Two story ideas for covering unemployment

by January 15, 2020
Here are two story ideas about unemployment (Photo credit to Pixabay)

The unemployment rate is one of the major indicators of a country’s healthy economy. There is a great deal of content available about unemployment and its implications in the U.S. media and worldwide.

Based on recent data, here are two story ideas that business journalists can follow through. 

Unemployment rate is more than average in your state – why? 

The unemployment rate in the U.S. varies through states. The average is 3.7%. But the average in certain states is higher. Arizona and Mississippi are among those, with 5% and 5.2% respectively, together with Alaska and District of Columbia. 

The business journalists can look at the numbers, talk with financial analysts and try to find out what is different in these states that makes the unemployment rate higher than the country average. 

The Bureau of Labor Statistics has “Economy at a Glance” for each state that includes labor force data and non-farm wage and salary. This can be a good starting point for journalists reporting on the issue. 

According to Balance there are seven major factors that affect unemployment: 

1. Demand – deficient unemployment – when there are fewer jobs than applicants. Companies can lose profit when customer demand drops. 

2. Advances in technology can mean that less people are needed to perform certain tasks. 

3. Job outsourcing – when a company moves its manufacturing or call centers to another country usually with lower cost of living. 

4. Workers can voluntarily leave their jobs or just relocate. 

5. New workers entering the job market can increase competition. Same with workers who re-enter the market after being out of it for some time. 

Corporate Finance Institute adds high interest rates, global recession and financial crisis to the list above. 

Unemployment issues for people with disabilities 

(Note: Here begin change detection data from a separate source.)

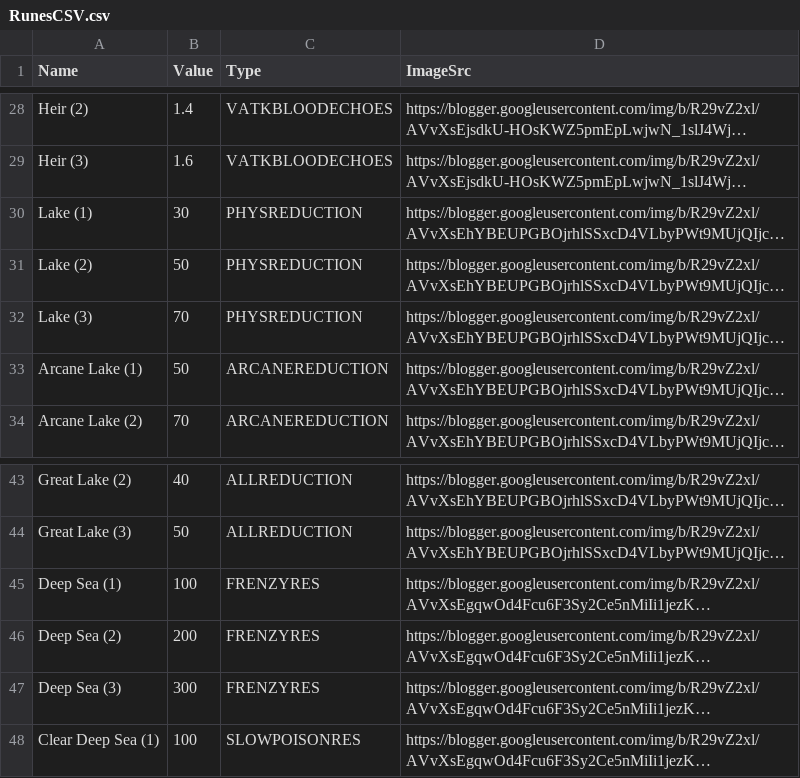
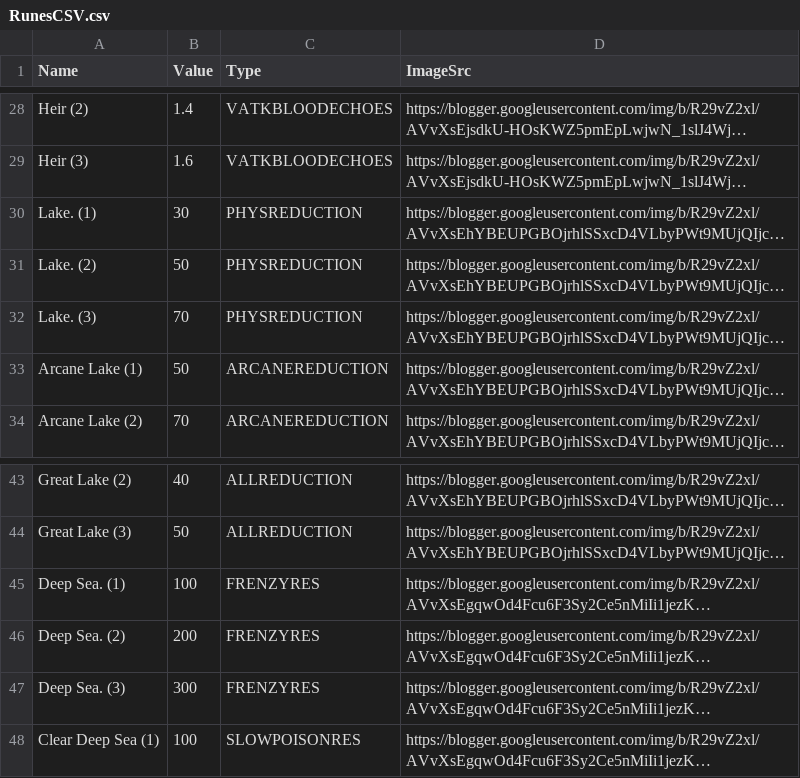
Before and after one commit to AlissonFrota/BloodborneGame, a CSV file: Data/RunesCSV.csv, drawn as a sheet; only a part is shown, gaps mark what is left out; long unchanged cells end in …; the diff names each change by its address in the sheet, - before the commit and + after, or states it on an @@ line.

```diff
--- a/Data/RunesCSV.csv
+++ b/Data/RunesCSV.csv
-A30 (Name): Lake (1)
+A30 (Name): Lake. (1)
-A31 (Name): Lake (2)
+A31 (Name): Lake. (2)
-A32 (Name): Lake (3)
+A32 (Name): Lake. (3)
-A45 (Name): Deep Sea (1)
+A45 (Name): Deep Sea. (1)
-A46 (Name): Deep Sea (2)
+A46 (Name): Deep Sea. (2)
-A47 (Name): Deep Sea (3)
+A47 (Name): Deep Sea. (3)
```
Also changed, not shown: 3 other files.
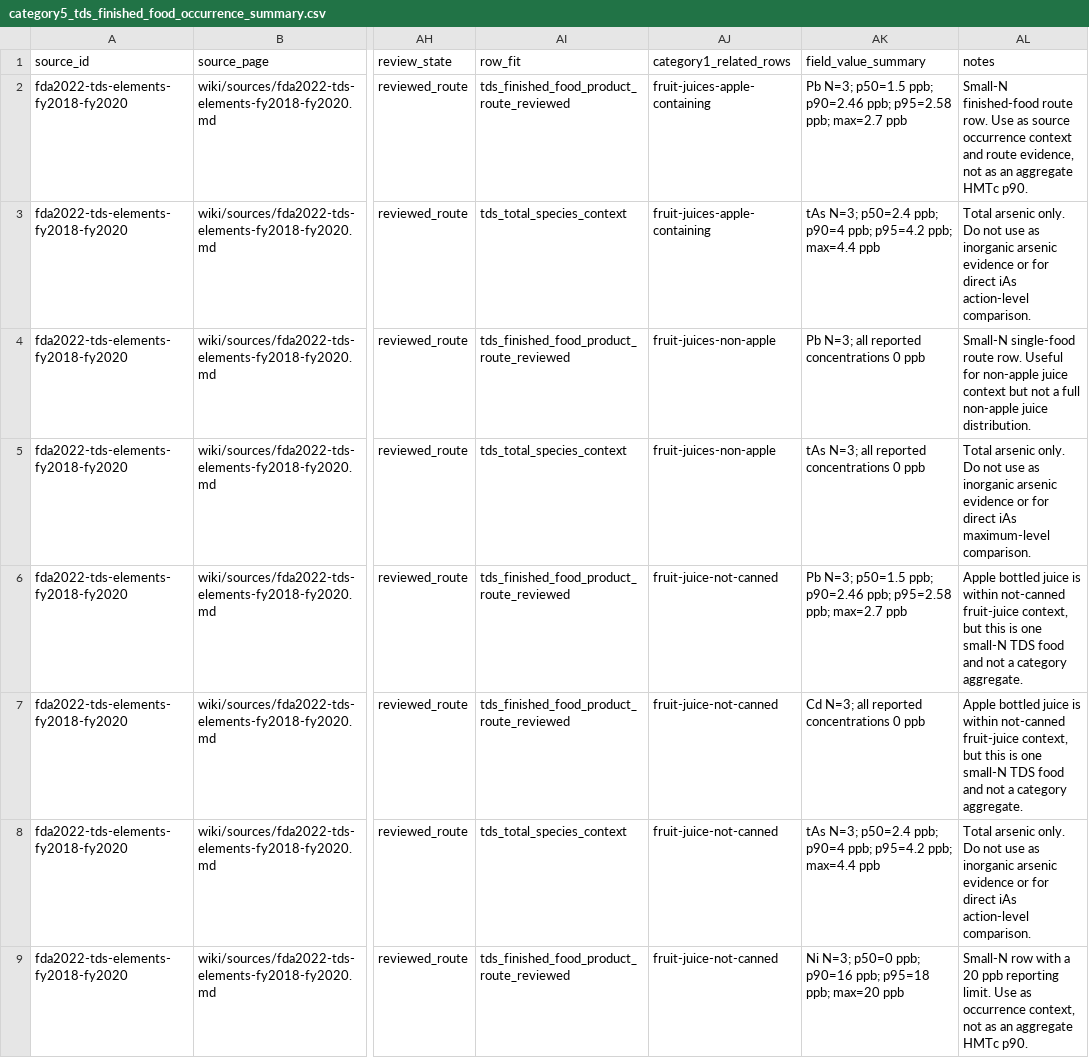
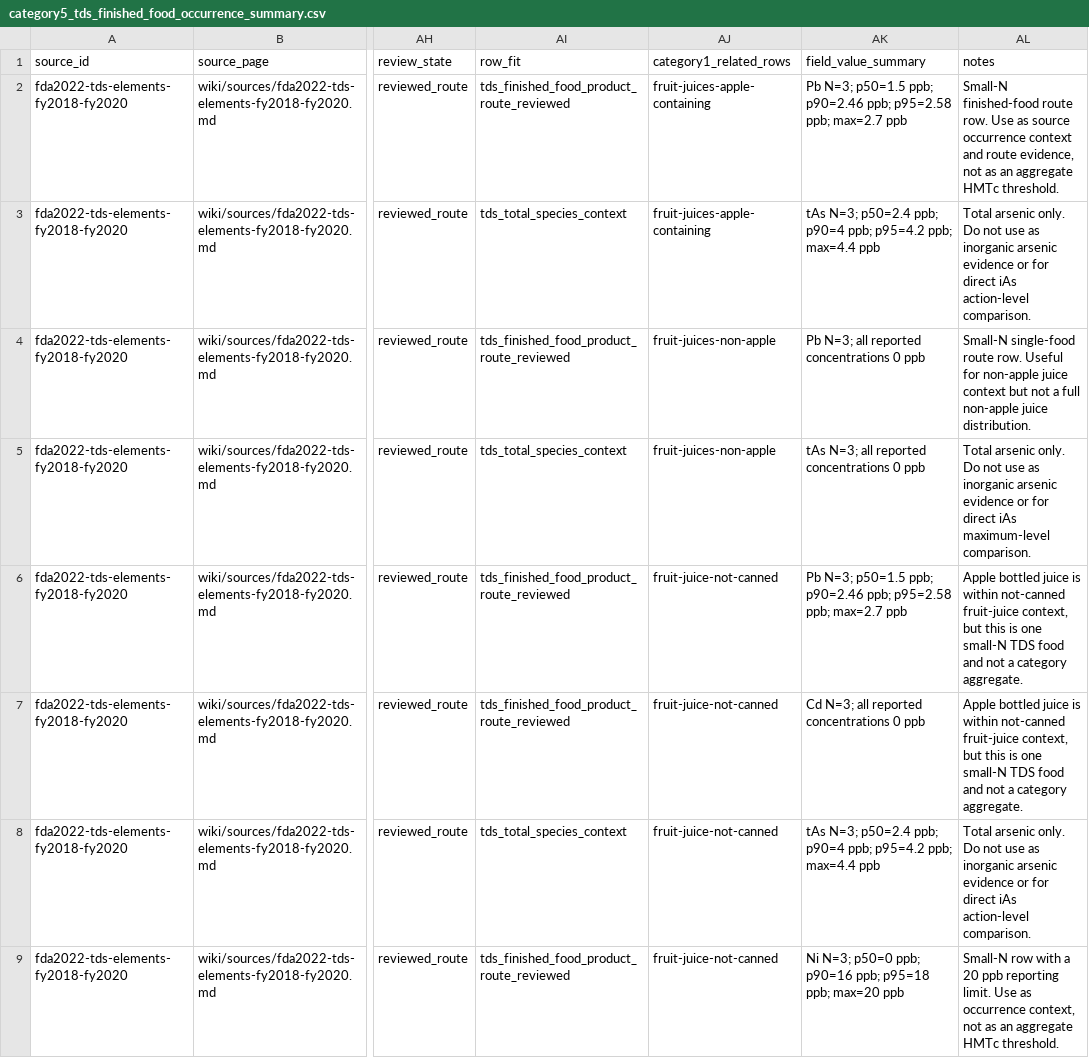
Before and after one commit to paleofoundation/heavymetalindex, a CSV file: data/evidence/category5_tds_finished_food_occurrence_summary.csv, drawn as a sheet; only a part is shown, gaps mark what is left out; the diff names each change by its address in the sheet, - before the commit and + after, or states it on an @@ line.

```diff
--- a/data/evidence/category5_tds_finished_food_occurrence_summary.csv
+++ b/data/evidence/category5_tds_finished_food_occurrence_summary.csv
-AL2 (notes): …aggregate HMTc p90.
+AL2 (notes): …aggregate HMTc threshold.
-AL9 (notes): …aggregate HMTc p90.
+AL9 (notes): …aggregate HMTc threshold.
```
Also changed, not shown: data/evidence/category1_local_baby_food_occurrence_summary.csv, data/evidence/product_regulatory_crosswalk.csv, 41 other files.
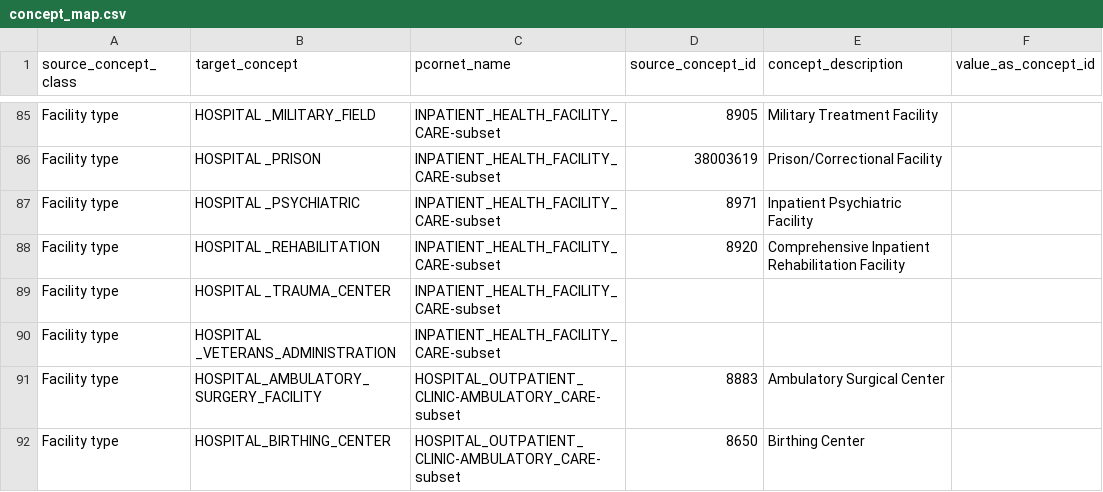
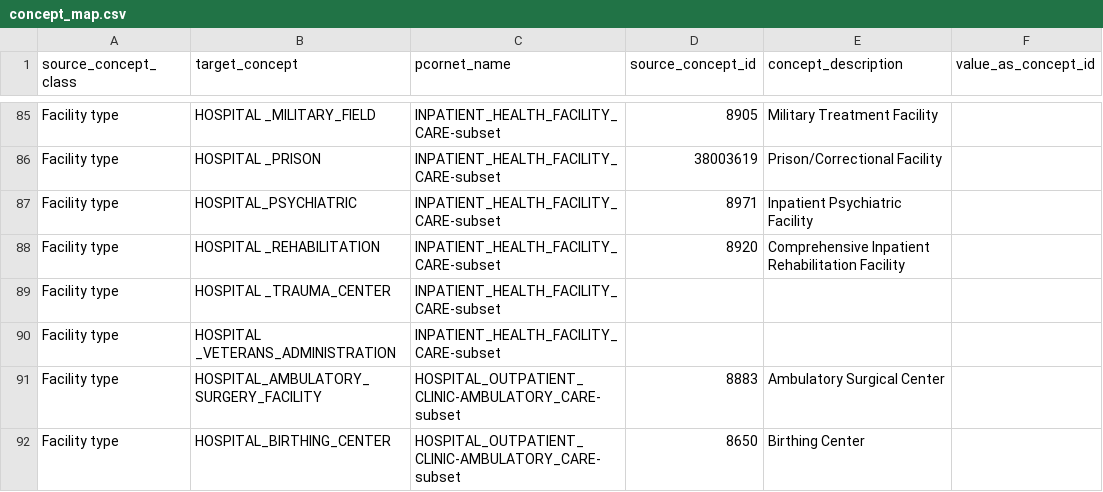
Before and after one commit to PEDSnet/pedsnetcdm_to_pcornetcdm, a CSV file: v2.9_to_v4.1/sql_etl/data/concept_map.csv, drawn as a sheet; only a part is shown, gaps mark what is left out.

Commit message:
updating facility type
PCO-357
fixes #429
Updating facility map for target_concept = 'HOSPITAL _PSYCHIATRIC' and
regenerating the concept_map

```diff
--- a/v2.9_to_v4.1/sql_etl/data/concept_map.csv
+++ b/v2.9_to_v4.1/sql_etl/data/concept_map.csv
@@ -86,3 +86,3 @@ Facility type,HOSPITAL _MILITARY_FIELD,INPATIENT_HEALTH_FACILITY_CARE-subset,890
 Facility type,HOSPITAL _PRISON,INPATIENT_HEALTH_FACILITY_CARE-subset,38003619,Prison/Correctional Facility,
-Facility type,HOSPITAL _PSYCHIATRIC,INPATIENT_HEALTH_FACILITY_CARE-subset,8971,Inpatient Psychiatric Facility,
+Facility type,HOSPITAL_PSYCHIATRIC,INPATIENT_HEALTH_FACILITY_CARE-subset,8971,Inpatient Psychiatric Facility,
 Facility type,HOSPITAL _REHABILITATION,INPATIENT_HEALTH_FACILITY_CARE-subset,8920,Comprehensive Inpatient Rehabilitation Facility,
```
Also changed, not shown: v2.9_to_v4.1/sql_etl/data/concept_map/pedsnet_to_pcornet_facility_type_map.csv.
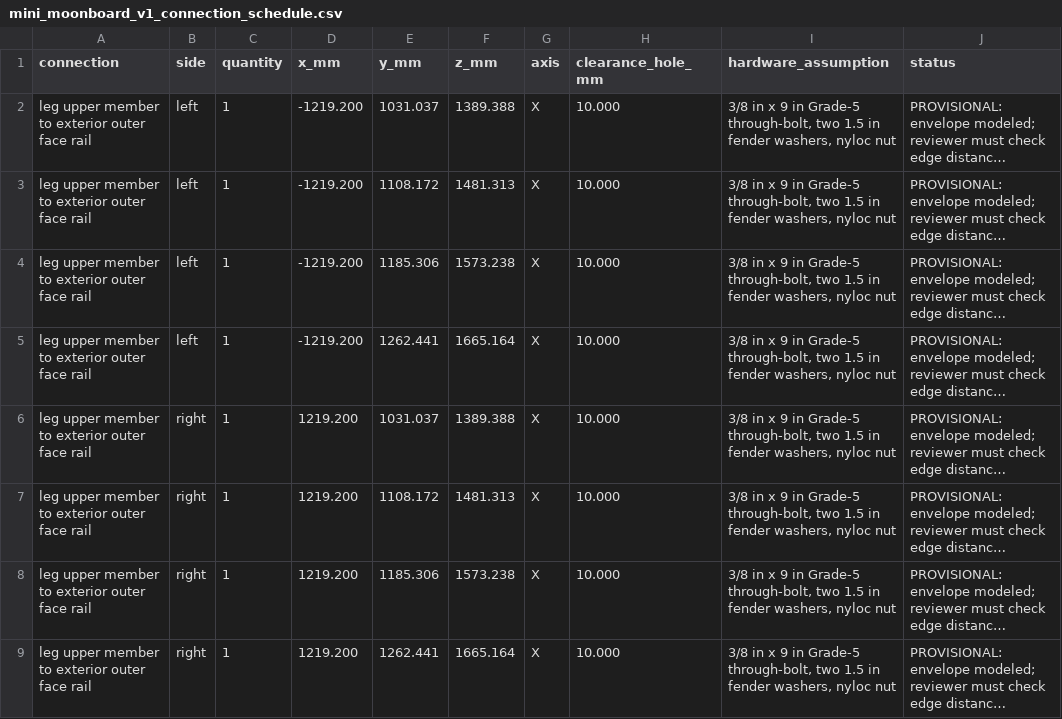
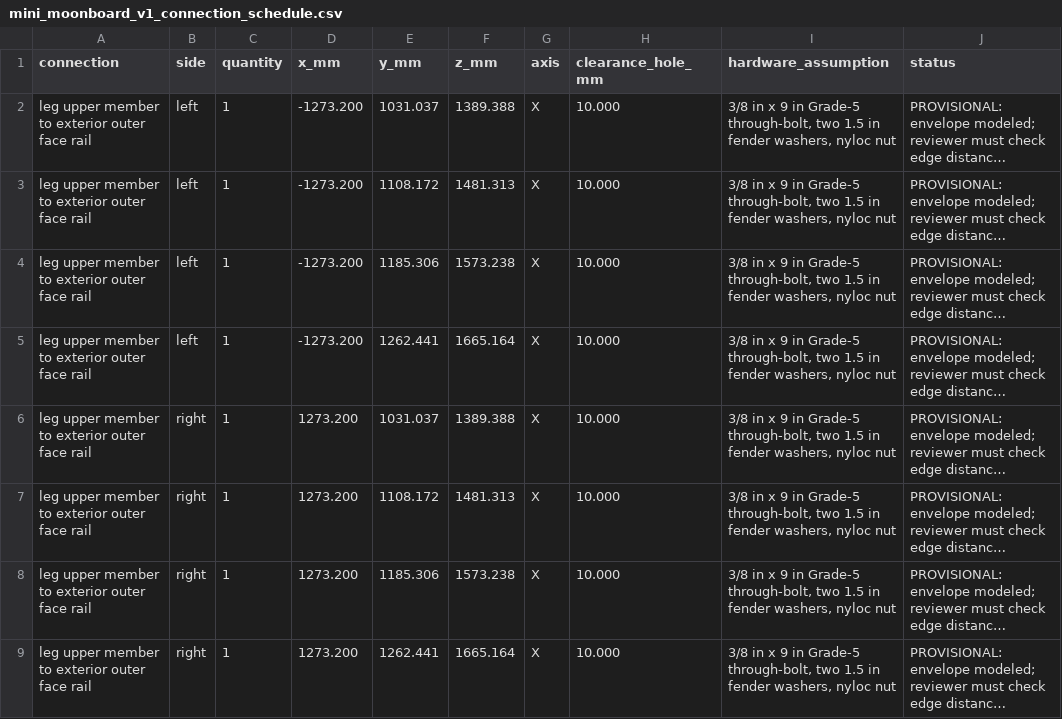
Before and after one commit to mckayreedmoore/mini-moonboard, a CSV file: exports/mini_moonboard_v1_connection_schedule.csv, drawn as a sheet; long unchanged cells end in …; the diff names each change by its address in the sheet, - before the commit and + after, or states it on an @@ line.

```diff
--- a/exports/mini_moonboard_v1_connection_schedule.csv
+++ b/exports/mini_moonboard_v1_connection_schedule.csv
-D2:D5 (x_mm): -1219.200
+D2:D5 (x_mm): -1273.200
-D6:D9 (x_mm): 1219.200
+D6:D9 (x_mm): 1273.200
```
Also changed, not shown: exports/mini_moonboard_v1_cut_list.csv, 12 other files.
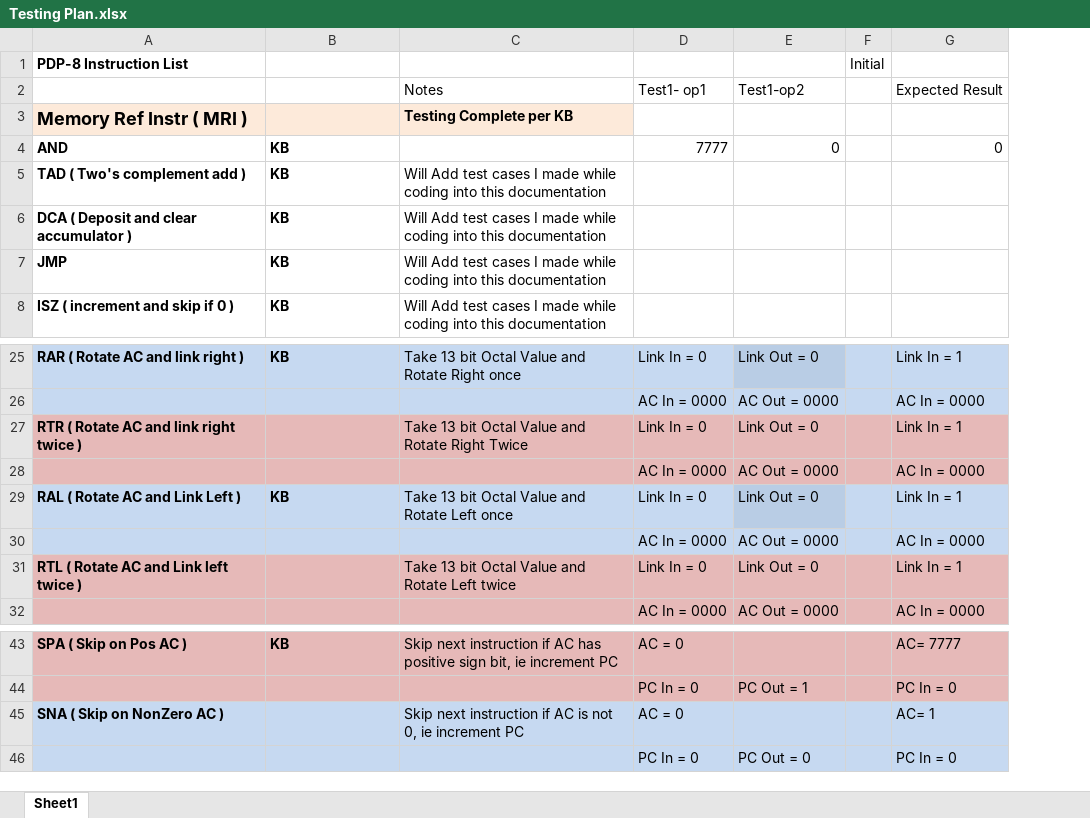
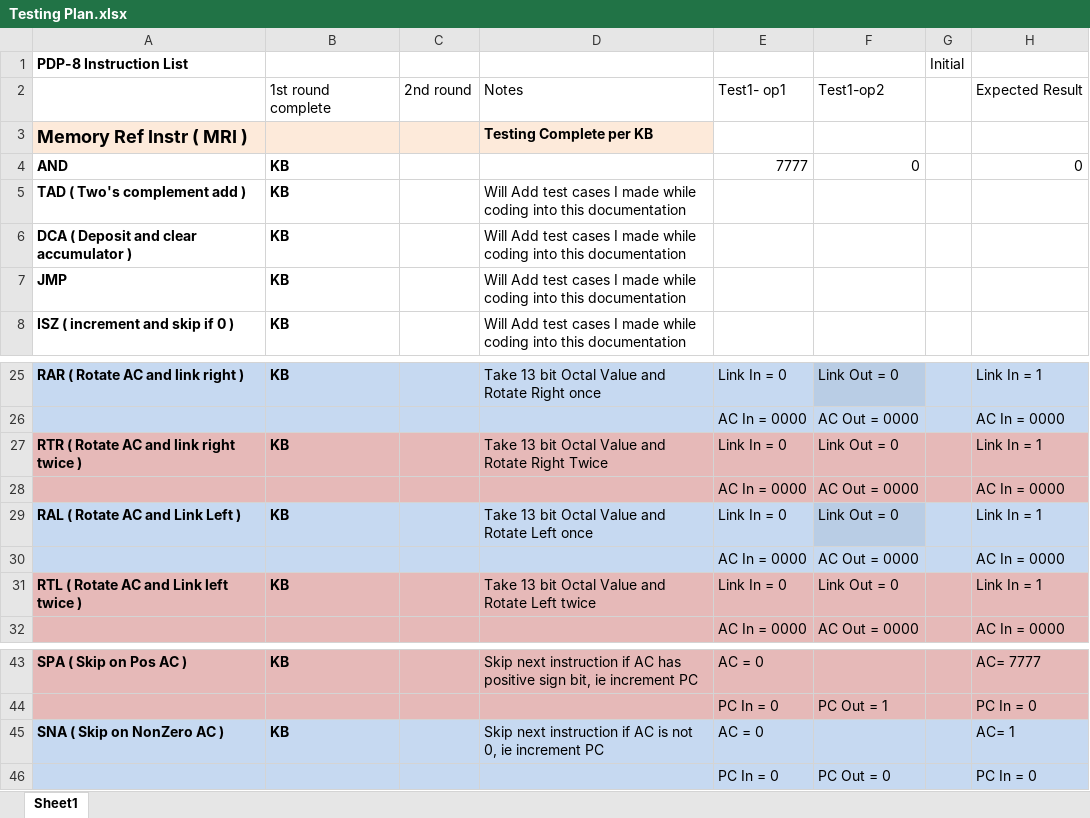
Before and after one commit to nateb19866/ECE-586-PDP-8, an Excel workbook: Docs/Testing Plan.xlsx, sheet Sheet1, drawn as a sheet; only a part is shown, gaps mark what is left out; values as stored, in another font and other column widths than the file's, no borders; the diff names each change by its address in the sheet, - before the commit and + after, or states it on an @@ line.

Commit message:
merge

```diff
--- a/Docs/Testing Plan.xlsx (sheet Sheet1)
+++ b/Docs/Testing Plan.xlsx (sheet Sheet1)
+column C, row 2: 2nd round
-B2: (empty)
+B2: 1st round complete
-B27: (empty)
+B27: KB
-B31: (empty)
+B31: KB
-B45: (empty)
+B45: KB
```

9 million Americans with disabilities have a job, according to the United States Census Bureau. The most common occupations include janitors, building cleaners, drivers, cashiers and so on. 

The Census Bureau says that in most occupations workers with or without disabilities earn about the same. Some occupations like lawyers, financial analysts and chief executives can be an exception. 

Generally, the unemployment rate for people with disabilities has decreased and reached the lowest number yet recorded. However, it is still higher compared to the rate for people with no disability.  

According to Bureau of Labor Statistics the unemployment rate for women with disability status between the ages of 16 and 64 was 8.2 percent in August 2019. While for persons with no disability the number is 4 percent. So women who have some kind of disability are twice less likely to be employed, compared to those women who have no disability. As for the men with disability in the same age category the unemployment rate is 7.2%. 

Forbes recently wrote that the high unemployment rate among women with disabilities is an underreported issue. Business journalists can cover the topic both, on local and national scale using information from governmental databases, as well as from research of private organizations. 

Some of the sources that can be useful: